The log must indicate which logging parameters were used for that run. This way, when the developer gets the log file, he can ensure that user was indeed using the latest version of the configuration file. Also, a curious user can be reminded of which logging parameters were in effect without having to consult the program's documentation. Both Nautilus and Sabayon append the logging configuration to the end of the log file. Nautilus spits this:
This configuration for the debug log can be re-created by putting the following in ~/nautilus-debug-log.conf (use ';' to separate domain names): [debug log] enable domains = async; checkpoint max lines=5000
Log files must appear in an obvious place. It should also be obvious whether logging is enabled or disabled. Both of these problems can be solved by keeping the log files and the configuration file in the user's home directory: as soon as you see the logs and start thinking, "what is this crap doing here?", you'll see the configuration file and remember, "oh, yes, that's why they are happening".
Log files from different runs must not overwrite each other, and they must be dated. This lets you compare two versions with minimal hunting. Sabayon does this by creating a ~/sabayon-debug-log-YYYY-MM-DD-HH-MM-SS.txt log file; Nautilus doesn't do this yet.
Oralia went crazy two days ago and she made cream of zucchini spiked with Camembert cheese, plus a main course of baked peppers stuffed with cous-cous, cumin, mint leaves, and goat cheese.
The peppers were a lot more filling than they looked! It's nice when you get leftovers of really good food.
A couple weeks ago I went to Córdoba, Veracruz to give a talk on why schools should use free software for their Computer Science courses. Somehow I mentioned that Oralia's mother's side of the family is from the Isthmus of Tehuantepec, in the state of Oaxaca. A large contingent of students from the Tecnológico del Istmo had come all the way from Oaxaca to attend the talk, so I jokingly told them that had I known they would be there, I would have asked them to bring some totopos (baked flatbread) and the delicious cream cheese that is made in their region. After the talk, one of them told me, "we have some totopos in our bus". I thought they would share a few pieces of flatbread, but they gave me a huge bag of them — what a treat! Oralia and I are indebted forever.

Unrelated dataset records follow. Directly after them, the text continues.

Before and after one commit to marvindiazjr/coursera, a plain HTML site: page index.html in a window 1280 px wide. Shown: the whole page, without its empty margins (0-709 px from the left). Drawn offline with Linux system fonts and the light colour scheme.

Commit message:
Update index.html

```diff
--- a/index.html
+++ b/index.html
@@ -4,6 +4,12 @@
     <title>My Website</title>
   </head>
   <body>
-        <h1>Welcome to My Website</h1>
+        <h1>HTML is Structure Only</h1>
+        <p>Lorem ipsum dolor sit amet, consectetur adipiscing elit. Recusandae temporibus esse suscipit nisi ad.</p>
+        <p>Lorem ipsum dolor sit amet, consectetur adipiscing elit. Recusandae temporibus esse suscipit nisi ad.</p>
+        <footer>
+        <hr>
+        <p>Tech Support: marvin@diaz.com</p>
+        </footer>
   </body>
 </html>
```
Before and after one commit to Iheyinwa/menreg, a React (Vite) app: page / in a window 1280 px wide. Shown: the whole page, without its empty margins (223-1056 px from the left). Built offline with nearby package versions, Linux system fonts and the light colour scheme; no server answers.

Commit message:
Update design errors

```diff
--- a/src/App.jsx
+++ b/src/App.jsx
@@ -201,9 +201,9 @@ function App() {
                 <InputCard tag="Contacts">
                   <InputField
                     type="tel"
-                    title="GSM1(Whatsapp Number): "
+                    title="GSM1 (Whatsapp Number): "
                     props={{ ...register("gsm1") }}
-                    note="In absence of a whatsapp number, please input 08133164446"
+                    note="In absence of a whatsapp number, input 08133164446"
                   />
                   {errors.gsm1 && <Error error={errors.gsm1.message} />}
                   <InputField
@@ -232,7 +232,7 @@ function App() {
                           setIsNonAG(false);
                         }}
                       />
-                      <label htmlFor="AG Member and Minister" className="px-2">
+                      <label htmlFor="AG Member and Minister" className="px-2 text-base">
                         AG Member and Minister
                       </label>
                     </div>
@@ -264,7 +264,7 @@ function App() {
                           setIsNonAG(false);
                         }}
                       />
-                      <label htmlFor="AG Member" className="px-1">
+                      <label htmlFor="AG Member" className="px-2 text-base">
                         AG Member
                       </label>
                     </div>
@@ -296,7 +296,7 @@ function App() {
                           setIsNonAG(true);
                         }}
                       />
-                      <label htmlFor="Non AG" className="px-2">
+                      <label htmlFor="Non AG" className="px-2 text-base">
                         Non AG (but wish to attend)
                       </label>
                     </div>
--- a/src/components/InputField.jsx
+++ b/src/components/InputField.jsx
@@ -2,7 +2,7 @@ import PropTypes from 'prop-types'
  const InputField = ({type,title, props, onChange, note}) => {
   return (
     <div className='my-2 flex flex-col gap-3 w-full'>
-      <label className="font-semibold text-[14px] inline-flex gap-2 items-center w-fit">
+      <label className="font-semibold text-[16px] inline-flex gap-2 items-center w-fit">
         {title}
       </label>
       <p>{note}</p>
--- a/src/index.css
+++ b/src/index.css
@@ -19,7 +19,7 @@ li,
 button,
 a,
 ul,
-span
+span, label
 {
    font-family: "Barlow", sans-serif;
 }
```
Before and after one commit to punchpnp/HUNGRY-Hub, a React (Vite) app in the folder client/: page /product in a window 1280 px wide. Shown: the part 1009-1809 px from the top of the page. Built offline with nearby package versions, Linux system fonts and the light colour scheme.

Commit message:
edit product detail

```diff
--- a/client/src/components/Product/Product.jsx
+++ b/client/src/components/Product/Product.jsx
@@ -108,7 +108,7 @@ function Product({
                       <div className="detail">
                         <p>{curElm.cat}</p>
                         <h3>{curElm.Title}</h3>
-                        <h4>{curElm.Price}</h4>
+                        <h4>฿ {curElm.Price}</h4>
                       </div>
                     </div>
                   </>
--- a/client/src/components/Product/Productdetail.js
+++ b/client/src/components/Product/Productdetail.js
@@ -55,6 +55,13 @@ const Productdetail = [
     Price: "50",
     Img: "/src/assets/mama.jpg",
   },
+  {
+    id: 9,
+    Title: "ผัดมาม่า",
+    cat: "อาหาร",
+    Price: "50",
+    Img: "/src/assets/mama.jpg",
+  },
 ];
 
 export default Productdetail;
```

There is an interesting discussion in performace-list about login time right now. One thing we cannot do in Linux is to get stack traces for all programs during login when they do IPC.
For example, we have programs requesting individual keys from GConf, and those roundtrips add up to 1 whole second. We now have programs talking through D-Bus during login, and we don't know if those calls are necessary and how long they take. We have programs doing unnecessary roundtrips to the X server.
We also have programs that do a lot of disk I/O, but we can mostly optimize it away through careful use of preload/readahead. However, IPC cannot be fixed this way.
So, your task if you have DTrace available, is to get the following information. We need to know:
For each of these events, we need a timestamp and a stack trace. Later we can do the work of correlating who was waiting for what, and we can see if we can eliminate round-trips.
James: I intend to turn the content of my GUADEC talk on adding lockdown support to applications into a guide that app writers can use.
Go backward in time to March 2007.Federico Mena-Quintero <email@example.com> Mon 2007/Apr/09 09:47:09 CDT